My destination was the far island on this hike. I usually focus on island that is the first one encountered when entering the bay but on a previous visit I had checked out the second island and thought that it was well worth a closer look. The south side of this island (which is what one sees when entering the cove) is unremarkable. The north side is very interesting. Wave action has carved a series of narrow channels through the rocks making access to walls of marine life very easy. The bonus is that it is possible to explore these channels without stepping on organisms since the bottoms are covered with hard packed sand. One must be extremely cautious of what the tide is doing and the condition of the surf since these surge channels can also concentrate water movement so that waves move quickly up them.
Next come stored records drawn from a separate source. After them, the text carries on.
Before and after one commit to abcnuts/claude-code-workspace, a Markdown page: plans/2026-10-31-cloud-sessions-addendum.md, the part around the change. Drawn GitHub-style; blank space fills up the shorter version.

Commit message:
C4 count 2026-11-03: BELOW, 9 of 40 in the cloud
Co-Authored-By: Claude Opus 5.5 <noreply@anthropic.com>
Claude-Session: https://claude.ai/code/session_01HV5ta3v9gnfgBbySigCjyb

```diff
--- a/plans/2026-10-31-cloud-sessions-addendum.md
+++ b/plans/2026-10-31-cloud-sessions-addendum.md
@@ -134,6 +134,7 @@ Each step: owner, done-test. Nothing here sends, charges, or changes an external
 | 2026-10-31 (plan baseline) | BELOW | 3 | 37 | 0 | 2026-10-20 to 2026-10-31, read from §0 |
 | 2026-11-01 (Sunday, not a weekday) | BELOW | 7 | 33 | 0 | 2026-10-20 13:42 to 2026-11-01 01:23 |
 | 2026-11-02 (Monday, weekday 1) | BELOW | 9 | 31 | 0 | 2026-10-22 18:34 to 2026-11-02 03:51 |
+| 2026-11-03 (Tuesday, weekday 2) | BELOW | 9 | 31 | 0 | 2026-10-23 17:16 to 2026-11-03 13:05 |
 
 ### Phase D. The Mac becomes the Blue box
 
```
Since the low was mediocre and the tide was turning I didn’t have a great deal of time. Among the many different forms of life living in these channels, a pair of Sea Lemons caught my eye. They were stuck tightly on the rock wall next to their ribbon-like egg mass. Sea Lemons do look a little like lemons – they are yellow and have a knobbly texture and are about the size of a large lemon.
I’m not 100% sure on the identity of these Sea Lemons. There are two very similar looking possibilities: Noble Sea Lemon (Peltodoris nobilis – also know as Anisodoris nobilis) and Monterey Sea Lemon (Doris monteryensis – also known as Archidoris monteryensis). According to the Sea Slug forum, the former has a white frill around the edge of the ring of gills at the back of the animals, while the latter’s gill colour matches the colour of the body of the animal. Looking at the picture, I think that the gills are more yellowish than white, suggesting that these are Doris monteryensis.
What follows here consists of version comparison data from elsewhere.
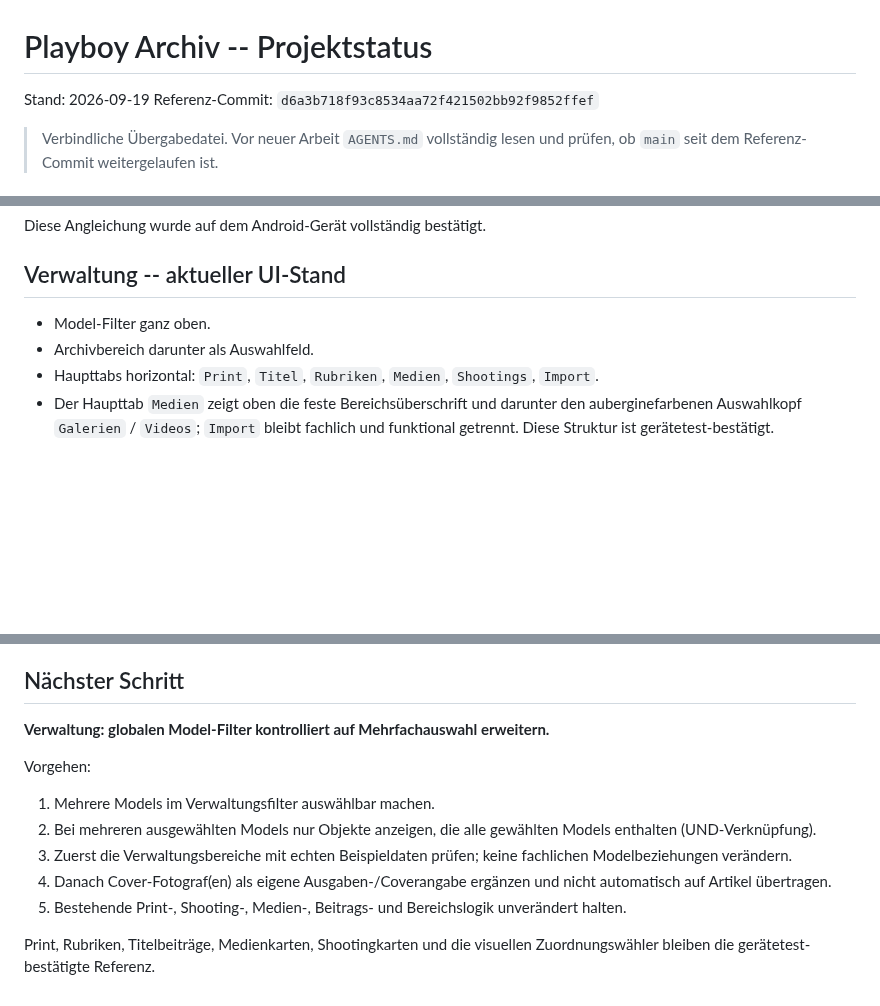
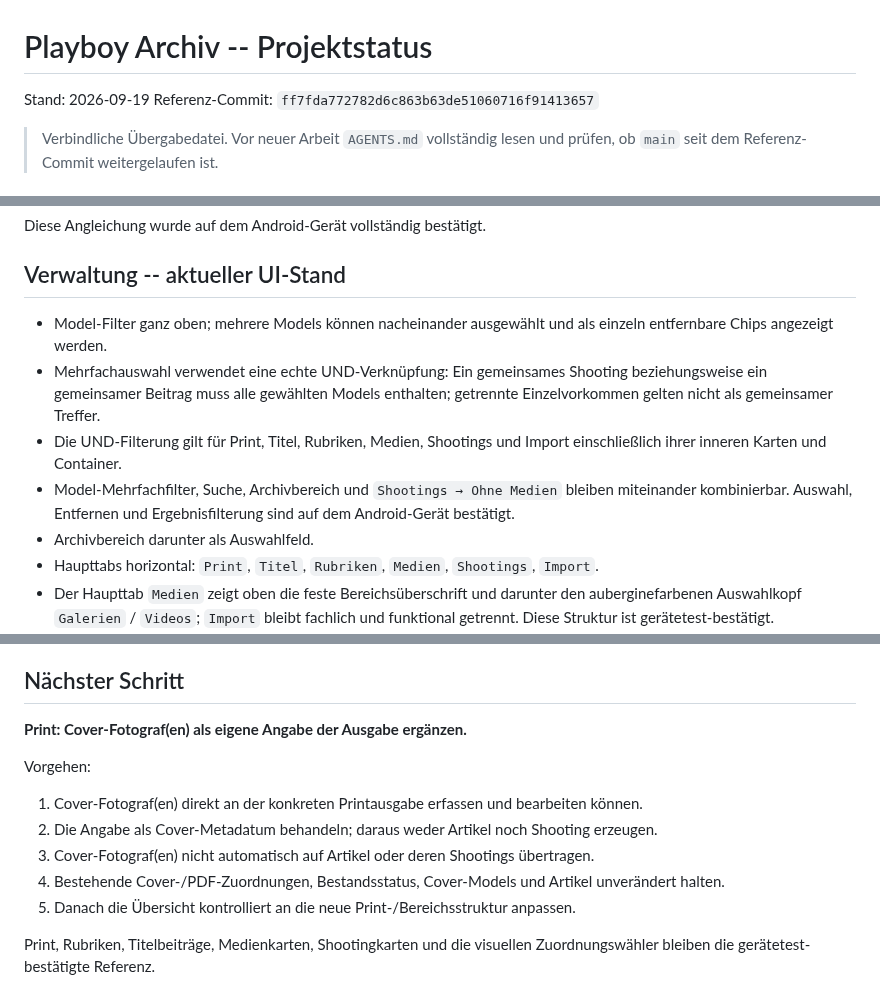
Before and after one commit to HotSpot2000-hub/playboy-archiv-android, a Markdown page: STATUS.md, 3 parts joined by grey strips. GitHub-like rendering; blank space fills up the shorter version.

```diff
--- a/STATUS.md
+++ b/STATUS.md
@@ -1,7 +1,7 @@
 # Playboy Archiv -- Projektstatus
 
 Stand: 2026-09-19
-Referenz-Commit: `d6a3b718f93c8534aa72f421502bb92f9852ffef`
+Referenz-Commit: `ff7fda772782d6c863b63de51060716f91413657`
 
 > Verbindliche Übergabedatei. Vor neuer Arbeit `AGENTS.md` vollständig lesen und prüfen, ob `main` seit dem Referenz-Commit weitergelaufen ist.
 
@@ -262,7 +262,10 @@ Diese Angleichung wurde auf dem Android-Gerät vollständig bestätigt.
 
 ## Verwaltung -- aktueller UI-Stand
 
-- Model-Filter ganz oben.
+- Model-Filter ganz oben; mehrere Models können nacheinander ausgewählt und als einzeln entfernbare Chips angezeigt werden.
+- Mehrfachauswahl verwendet eine echte UND-Verknüpfung: Ein gemeinsames Shooting beziehungsweise ein gemeinsamer Beitrag muss alle gewählten Models enthalten; getrennte Einzelvorkommen gelten nicht als gemeinsamer Treffer.
+- Die UND-Filterung gilt für Print, Titel, Rubriken, Medien, Shootings und Import einschließlich ihrer inneren Karten und Container.
+- Model-Mehrfachfilter, Suche, Archivbereich und `Shootings → Ohne Medien` bleiben miteinander kombinierbar. Auswahl, Entfernen und Ergebnisfilterung sind auf dem Android-Gerät bestätigt.
 - Archivbereich darunter als Auswahlfeld.
 - Haupttabs horizontal: `Print`, `Titel`, `Rubriken`, `Medien`, `Shootings`, `Import`.
 - Der Haupttab `Medien` zeigt oben die feste Bereichsüberschrift und darunter den auberginefarbenen Auswahlkopf `Galerien` / `Videos`; `Import` bleibt fachlich und funktional getrennt. Diese Struktur ist gerätetest-bestätigt.
@@ -307,13 +310,13 @@ Nicht ohne neuen ausdrücklichen Plan wieder einführen:
 
 ## Nächster Schritt
 
-**Verwaltung: globalen Model-Filter kontrolliert auf Mehrfachauswahl erweitern.**
+**Print: Cover-Fotograf(en) als eigene Angabe der Ausgabe ergänzen.**
 
 Vorgehen:
-1. Mehrere Models im Verwaltungsfilter auswählbar machen.
-2. Bei mehreren ausgewählten Models nur Objekte anzeigen, die alle gewählten Models enthalten (UND-Verknüpfung).
-3. Zuerst die Verwaltungsbereiche mit echten Beispieldaten prüfen; keine fachlichen Modelbeziehungen verändern.
-4. Danach Cover-Fotograf(en) als eigene Ausgaben-/Coverangabe ergänzen und nicht automatisch auf Artikel übertragen.
-5. Bestehende Print-, Shooting-, Medien-, Beitrags- und Bereichslogik unverändert halten.
+1. Cover-Fotograf(en) direkt an der konkreten Printausgabe erfassen und bearbeiten können.
+2. Die Angabe als Cover-Metadatum behandeln; daraus weder Artikel noch Shooting erzeugen.
+3. Cover-Fotograf(en) nicht automatisch auf Artikel oder deren Shootings übertragen.
+4. Bestehende Cover-/PDF-Zuordnungen, Bestandsstatus, Cover-Models und Artikel unverändert halten.
+5. Danach die Übersicht kontrolliert an die neue Print-/Bereichsstruktur anpassen.
 
 Print, Rubriken, Titelbeiträge, Medienkarten, Shootingkarten und die visuellen Zuordnungswähler bleiben die gerätetest-bestätigte Referenz.
```
Also changed, not shown: other parts of STATUS.md (+1 -1 lines).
I didn’t have enough time to examine these beautiful dorids for long. The tide was on its way in and I managed to take only a couple of photographs before I felt it wasn’t safe to continue. In examining the photograph while processing it with Photoshop I realized that there actually appears to be three nudibranchs in the image – can you see all three?